TASK DESCRIPTION: Take from the material every line containing the string "Wraps" and copy it.

_ _ _

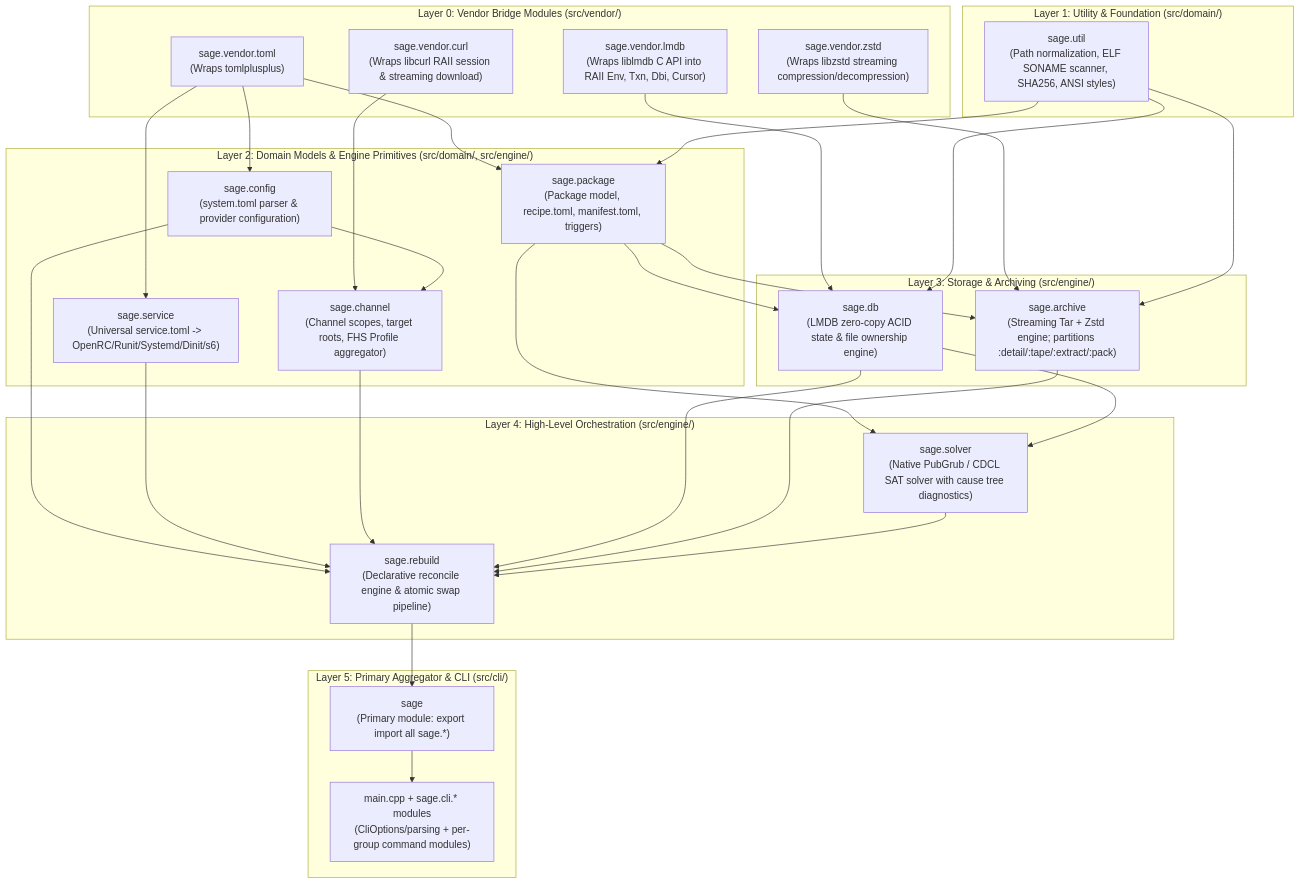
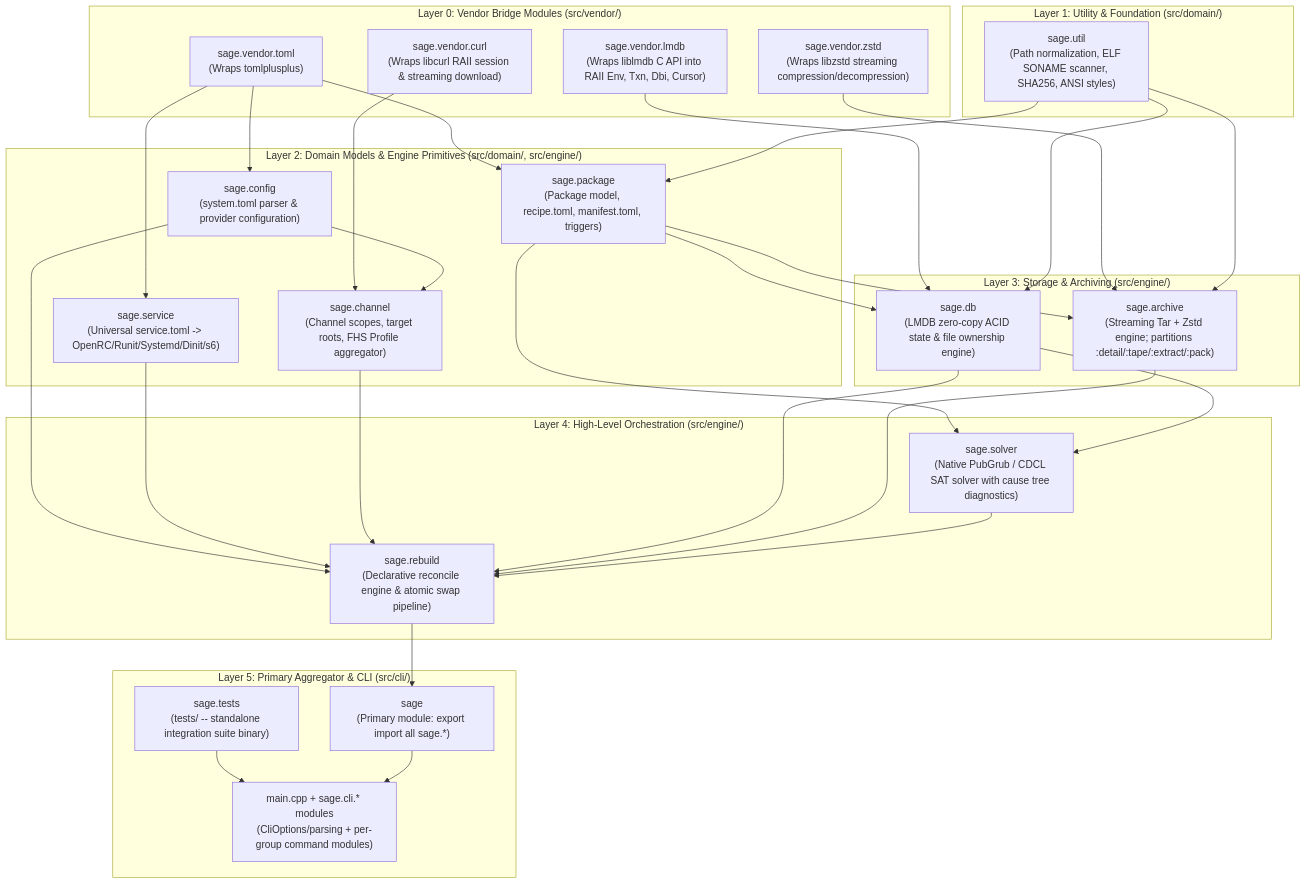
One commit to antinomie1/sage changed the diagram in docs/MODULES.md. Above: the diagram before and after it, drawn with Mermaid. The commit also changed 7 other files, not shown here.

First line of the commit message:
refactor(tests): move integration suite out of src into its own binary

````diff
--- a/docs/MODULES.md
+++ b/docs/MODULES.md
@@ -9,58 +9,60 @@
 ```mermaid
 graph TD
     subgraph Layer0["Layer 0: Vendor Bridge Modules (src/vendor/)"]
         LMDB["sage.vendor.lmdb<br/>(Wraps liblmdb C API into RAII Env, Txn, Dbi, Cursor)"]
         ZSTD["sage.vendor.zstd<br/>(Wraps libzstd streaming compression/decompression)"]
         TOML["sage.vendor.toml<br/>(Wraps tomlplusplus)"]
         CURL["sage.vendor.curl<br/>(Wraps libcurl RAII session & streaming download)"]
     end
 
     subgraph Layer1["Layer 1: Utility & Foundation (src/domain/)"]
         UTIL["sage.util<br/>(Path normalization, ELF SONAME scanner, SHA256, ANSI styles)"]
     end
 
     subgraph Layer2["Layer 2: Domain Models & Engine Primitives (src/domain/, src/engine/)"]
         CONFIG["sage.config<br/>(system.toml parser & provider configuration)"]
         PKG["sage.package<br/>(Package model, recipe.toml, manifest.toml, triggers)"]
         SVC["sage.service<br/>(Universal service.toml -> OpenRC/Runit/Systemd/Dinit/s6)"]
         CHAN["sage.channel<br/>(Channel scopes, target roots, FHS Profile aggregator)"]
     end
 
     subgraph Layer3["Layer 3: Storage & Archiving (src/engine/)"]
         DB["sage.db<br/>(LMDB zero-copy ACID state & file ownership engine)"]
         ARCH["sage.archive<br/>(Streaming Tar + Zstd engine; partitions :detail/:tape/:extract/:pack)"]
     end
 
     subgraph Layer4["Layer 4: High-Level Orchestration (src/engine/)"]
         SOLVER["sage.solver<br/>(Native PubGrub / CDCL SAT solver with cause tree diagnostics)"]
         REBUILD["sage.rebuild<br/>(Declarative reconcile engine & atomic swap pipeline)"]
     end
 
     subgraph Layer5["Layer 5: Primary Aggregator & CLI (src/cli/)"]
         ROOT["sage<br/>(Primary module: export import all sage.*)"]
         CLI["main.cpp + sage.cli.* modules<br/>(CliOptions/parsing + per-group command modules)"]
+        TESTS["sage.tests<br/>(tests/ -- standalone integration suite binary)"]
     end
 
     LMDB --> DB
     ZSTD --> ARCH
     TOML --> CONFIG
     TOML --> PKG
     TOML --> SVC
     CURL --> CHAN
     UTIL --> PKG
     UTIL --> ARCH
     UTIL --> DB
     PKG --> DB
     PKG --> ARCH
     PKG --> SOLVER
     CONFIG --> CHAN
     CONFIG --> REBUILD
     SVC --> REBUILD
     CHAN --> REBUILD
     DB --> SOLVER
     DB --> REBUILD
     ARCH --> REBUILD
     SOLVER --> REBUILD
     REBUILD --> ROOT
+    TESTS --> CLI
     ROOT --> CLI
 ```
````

_ _ _

WORKED SOLUTION:
         LMDB["sage.vendor.lmdb<br/>(Wraps liblmdb C API into RAII Env, Txn, Dbi, Cursor)"]
         ZSTD["sage.vendor.zstd<br/>(Wraps libzstd streaming compression/decompression)"]
         TOML["sage.vendor.toml<br/>(Wraps tomlplusplus)"]
         CURL["sage.vendor.curl<br/>(Wraps libcurl RAII session & streaming download)"]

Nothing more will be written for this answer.